**Records for processing**

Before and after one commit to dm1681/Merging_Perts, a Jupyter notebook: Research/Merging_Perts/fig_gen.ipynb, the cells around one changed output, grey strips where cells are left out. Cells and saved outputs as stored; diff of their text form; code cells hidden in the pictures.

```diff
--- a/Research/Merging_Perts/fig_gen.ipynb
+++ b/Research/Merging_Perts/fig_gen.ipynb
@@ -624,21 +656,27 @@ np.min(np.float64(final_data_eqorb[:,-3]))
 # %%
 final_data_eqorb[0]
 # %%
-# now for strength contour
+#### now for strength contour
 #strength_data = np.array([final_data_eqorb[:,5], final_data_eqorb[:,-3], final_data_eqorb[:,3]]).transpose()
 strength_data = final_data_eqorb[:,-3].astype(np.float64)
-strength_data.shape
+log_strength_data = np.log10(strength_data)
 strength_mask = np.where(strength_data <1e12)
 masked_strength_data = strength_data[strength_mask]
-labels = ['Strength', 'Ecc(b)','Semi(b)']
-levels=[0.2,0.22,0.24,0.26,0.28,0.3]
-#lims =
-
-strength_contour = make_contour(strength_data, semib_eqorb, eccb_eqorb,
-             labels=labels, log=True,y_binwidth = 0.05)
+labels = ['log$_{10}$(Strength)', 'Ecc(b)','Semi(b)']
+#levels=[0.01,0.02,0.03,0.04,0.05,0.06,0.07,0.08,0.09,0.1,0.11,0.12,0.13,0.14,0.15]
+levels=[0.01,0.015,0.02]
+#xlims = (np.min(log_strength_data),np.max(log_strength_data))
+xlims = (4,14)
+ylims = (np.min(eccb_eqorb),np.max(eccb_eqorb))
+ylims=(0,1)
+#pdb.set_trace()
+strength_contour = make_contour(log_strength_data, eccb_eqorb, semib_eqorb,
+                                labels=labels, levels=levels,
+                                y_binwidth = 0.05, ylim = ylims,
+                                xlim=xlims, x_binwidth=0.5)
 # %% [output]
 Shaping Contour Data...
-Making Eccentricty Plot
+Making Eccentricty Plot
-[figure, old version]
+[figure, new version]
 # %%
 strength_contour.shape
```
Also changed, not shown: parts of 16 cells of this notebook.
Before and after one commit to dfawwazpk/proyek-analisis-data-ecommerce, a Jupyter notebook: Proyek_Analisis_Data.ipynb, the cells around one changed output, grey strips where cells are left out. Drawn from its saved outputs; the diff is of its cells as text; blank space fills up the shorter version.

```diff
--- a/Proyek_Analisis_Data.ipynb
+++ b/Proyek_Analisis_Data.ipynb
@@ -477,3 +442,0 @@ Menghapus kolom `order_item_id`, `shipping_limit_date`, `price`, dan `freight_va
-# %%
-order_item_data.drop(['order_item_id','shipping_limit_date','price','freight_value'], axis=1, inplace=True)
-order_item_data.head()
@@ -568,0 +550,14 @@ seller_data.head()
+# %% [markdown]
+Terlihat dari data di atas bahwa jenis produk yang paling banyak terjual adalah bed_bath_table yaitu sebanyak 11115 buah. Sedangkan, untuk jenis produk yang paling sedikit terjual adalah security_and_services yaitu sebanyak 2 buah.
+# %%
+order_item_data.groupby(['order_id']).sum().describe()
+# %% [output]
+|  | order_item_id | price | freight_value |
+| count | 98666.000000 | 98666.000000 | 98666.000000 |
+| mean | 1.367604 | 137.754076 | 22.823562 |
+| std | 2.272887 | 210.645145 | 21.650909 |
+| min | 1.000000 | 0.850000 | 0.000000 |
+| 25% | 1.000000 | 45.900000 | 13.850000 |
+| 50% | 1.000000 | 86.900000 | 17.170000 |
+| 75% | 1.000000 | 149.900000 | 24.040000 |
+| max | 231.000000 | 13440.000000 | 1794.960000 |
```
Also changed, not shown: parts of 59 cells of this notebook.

**Assignment**
Using the material above, restate each entry exactly as it stands.

**Answer box**
Before and after one commit to dm1681/Merging_Perts, a Jupyter notebook: Research/Merging_Perts/fig_gen.ipynb, the cells around one changed output, grey strips where cells are left out. Cells and saved outputs as stored; diff of their text form; code cells hidden in the pictures.

```diff
--- a/Research/Merging_Perts/fig_gen.ipynb
+++ b/Research/Merging_Perts/fig_gen.ipynb
@@ -624,21 +656,27 @@ np.min(np.float64(final_data_eqorb[:,-3]))
 # %%
 final_data_eqorb[0]
 # %%
-# now for strength contour
+#### now for strength contour
 #strength_data = np.array([final_data_eqorb[:,5], final_data_eqorb[:,-3], final_data_eqorb[:,3]]).transpose()
 strength_data = final_data_eqorb[:,-3].astype(np.float64)
-strength_data.shape
+log_strength_data = np.log10(strength_data)
 strength_mask = np.where(strength_data <1e12)
 masked_strength_data = strength_data[strength_mask]
-labels = ['Strength', 'Ecc(b)','Semi(b)']
-levels=[0.2,0.22,0.24,0.26,0.28,0.3]
-#lims =
-
-strength_contour = make_contour(strength_data, semib_eqorb, eccb_eqorb,
-             labels=labels, log=True,y_binwidth = 0.05)
+labels = ['log$_{10}$(Strength)', 'Ecc(b)','Semi(b)']
+#levels=[0.01,0.02,0.03,0.04,0.05,0.06,0.07,0.08,0.09,0.1,0.11,0.12,0.13,0.14,0.15]
+levels=[0.01,0.015,0.02]
+#xlims = (np.min(log_strength_data),np.max(log_strength_data))
+xlims = (4,14)
+ylims = (np.min(eccb_eqorb),np.max(eccb_eqorb))
+ylims=(0,1)
+#pdb.set_trace()
+strength_contour = make_contour(log_strength_data, eccb_eqorb, semib_eqorb,
+                                labels=labels, levels=levels,
+                                y_binwidth = 0.05, ylim = ylims,
+                                xlim=xlims, x_binwidth=0.5)
 # %% [output]
 Shaping Contour Data...
-Making Eccentricty Plot
+Making Eccentricty Plot
-[figure, old version]
+[figure, new version]
 # %%
 strength_contour.shape
```
Also changed, not shown: parts of 16 cells of this notebook.
Before and after one commit to dfawwazpk/proyek-analisis-data-ecommerce, a Jupyter notebook: Proyek_Analisis_Data.ipynb, the cells around one changed output, grey strips where cells are left out. Drawn from its saved outputs; the diff is of its cells as text; blank space fills up the shorter version.

```diff
--- a/Proyek_Analisis_Data.ipynb
+++ b/Proyek_Analisis_Data.ipynb
@@ -477,3 +442,0 @@ Menghapus kolom `order_item_id`, `shipping_limit_date`, `price`, dan `freight_va
-# %%
-order_item_data.drop(['order_item_id','shipping_limit_date','price','freight_value'], axis=1, inplace=True)
-order_item_data.head()
@@ -568,0 +550,14 @@ seller_data.head()
+# %% [markdown]
+Terlihat dari data di atas bahwa jenis produk yang paling banyak terjual adalah bed_bath_table yaitu sebanyak 11115 buah. Sedangkan, untuk jenis produk yang paling sedikit terjual adalah security_and_services yaitu sebanyak 2 buah.
+# %%
+order_item_data.groupby(['order_id']).sum().describe()
+# %% [output]
+|  | order_item_id | price | freight_value |
+| count | 98666.000000 | 98666.000000 | 98666.000000 |
+| mean | 1.367604 | 137.754076 | 22.823562 |
+| std | 2.272887 | 210.645145 | 21.650909 |
+| min | 1.000000 | 0.850000 | 0.000000 |
+| 25% | 1.000000 | 45.900000 | 13.850000 |
+| 50% | 1.000000 | 86.900000 | 17.170000 |
+| 75% | 1.000000 | 149.900000 | 24.040000 |
+| max | 231.000000 | 13440.000000 | 1794.960000 |
```
Also changed, not shown: parts of 59 cells of this notebook.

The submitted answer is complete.